Mistake #3: “Our website is still under construction.”
To be successful and make sales, an optimized website needs to be fully constructed. Credibility is necessary to close a deal, and the information on a website can either build credibility or hinder it. Having a potential client visit a website after conference that only contains the phrases “Coming Soon” or “Under Construction” will discourage anyone from doing business with the startup.
According to research conducted by the CEB Marketing Leadership Council, consumers are nearly two-thirds of the way through the purchase decision-making process before approaching a sales representative. Fintech startups repeatedly make the mistake of not using their website to its fullest extent and then complaining they aren’t making sales. A successful sales plan starts well before the marketing or sales efforts begin. A startup’s website should be viewed as a lead generation tool, not just a checklist requirement.

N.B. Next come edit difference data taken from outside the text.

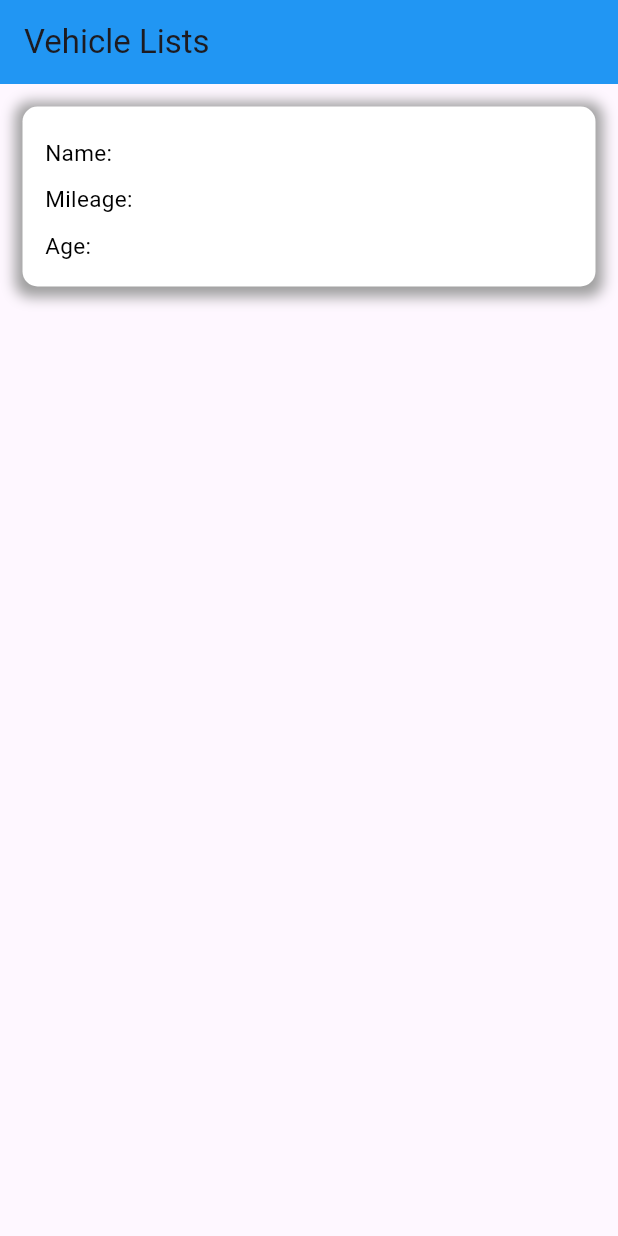
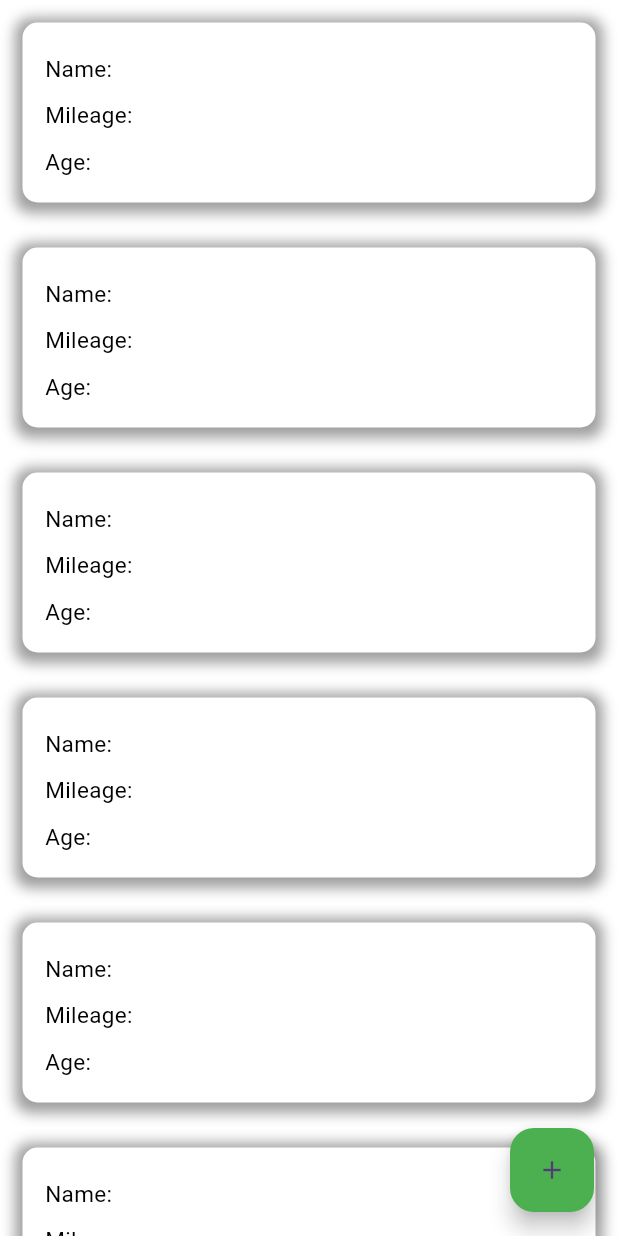
Before and after one commit to 1103Maheshwaran/vehicle-list, a Flutter app: the screen it shows after launch, on a phone screen of 412 x 824 dp. Run offline on Flutter 3.47's test engine with Material 3 defaults, Android fonts, the phone set to English and light mode, and no system bars; our stand-ins replace firebase_core; accounts and stored records are empty.

Commit message:
Step 2: added add_vehicle pagey

```diff
--- /dev/null
+++ b/lib/home_screen_widget.dart
@@ -0,0 +1,34 @@
+import 'package:flutter/material.dart';
+import 'package:vehiclelist/add_vehicle.dart';
+import 'package:vehiclelist/vehicle_widget.dart';
+
+class HomeScreenWidget extends StatefulWidget {
+  const HomeScreenWidget({super.key});
+
+  @override
+  State<HomeScreenWidget> createState() => _HomeScreenWidgetState();
+}
+
+class _HomeScreenWidgetState extends State<HomeScreenWidget> {
+  @override
+  Widget build(BuildContext context) {
+    return Scaffold(
+      backgroundColor: Colors.white,
+      floatingActionButton: FloatingActionButton(
+        onPressed: () {
+          Navigator.of(context).push(MaterialPageRoute(builder: (context) => AddVehicle()
+          ));
+        },
+        backgroundColor: Colors.green,
+        child: Icon(
+          Icons.add,
+          size: 20,
+        ),
+      ),
+      body: SafeArea(child: ListView.builder(
+        itemBuilder: (context, index) {
+        return VehicleWidget();
+      }, itemCount: 10,)),
+    );
+  }
+}
--- a/lib/main.dart
+++ b/lib/main.dart
@@ -1,18 +1,21 @@
 import 'package:firebase_core/firebase_core.dart';
 import 'package:flutter/material.dart';
-import 'package:vehiclelist/vehicle.dart';
+import 'package:vehiclelist/add_vehicle.dart';
+import 'package:vehiclelist/home_screen_widget.dart';
+import 'package:vehiclelist/vehicle_widget.dart';
 
 void main() async {
   //await Firebase.initializeApp();
   runApp(
     MaterialApp(
-      title: 'Vehicle Listgit ',
+      title: 'Vehicle List',
       theme: ThemeData(
         colorScheme: ColorScheme.fromSeed(seedColor: Colors.deepPurple),
         useMaterial3: true,
         //primarySwatch: Colors.blue,
       ),
-      home: const Vehicle(),
+      //home: const HomeScreenWidget(),
+      home: const HomeScreenWidget(),
     ),
   );
 }
--- /dev/null
+++ b/lib/vehicle_model.dart
@@ -0,0 +1,7 @@
+class Vehicle{
+  String id;
+  String name;
+  String milage;
+  int age;
+  Vehicle(this.id,this.name,this.milage,this.age);
+}
--- a/lib/vehicle.dart
+++ b/lib/vehicle_widget.dart
@@ -1,21 +1,16 @@
 import 'package:flutter/material.dart';
 
-class Vehicle extends StatefulWidget {
-  const Vehicle({super.key});
+class VehicleWidget extends StatefulWidget {
+  const VehicleWidget({super.key});
 
   @override
-  State<Vehicle> createState() => _VehicleState();
+  State<VehicleWidget> createState() => _VehicleState();
 }
 
-class _VehicleState extends State<Vehicle> {
+class _VehicleState extends State<VehicleWidget> {
   @override
   Widget build(BuildContext context) {
-    return Scaffold(
-      appBar: AppBar(
-        title: Text('Vehicle Lists'),
-        backgroundColor: Colors.blue,
-      ),
-      body: Padding(
+    return Padding(
         padding: EdgeInsets.symmetric(horizontal: 15, vertical: 15),
         child: Container(
           width: double.infinity,
@@ -50,7 +45,7 @@ class _VehicleState extends State<Vehicle> {
             ),
           ),
         ),
-      ),
-    );
+        );
+
   }
 }
```
Also changed, not shown: lib/add_vehicle.dart (added, +53 -0 lines).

Demand Gen Report’s 2013 B2B Buyer Behavior Survey found 64% of respondents said a vendor’s online content had a significant impact on their buying decision. Additionally, 34% of respondents strongly agreed that the successful vendors provided a mix of content to guide them through each stage of the research and decision-making process. Integrate all the elements required for a successful sales strategy into the website; include product features, marketing materials and media coverage. If the startup doesn’t already have any coverage, include links to related industry issues. A website is the space to prove credibility and jumpstart sales.
Kelly Williams is the Executive Vice President at William Mills Agency. Kelly has worked at the William Mills Agency, the nation’s foremost public relations and marketing firm for the financial industry, since 1991. To learn more financial mistakes fintech startups regularly make and how to avoid them, read his white paper “10 Reasons Fintech Startups Fail.”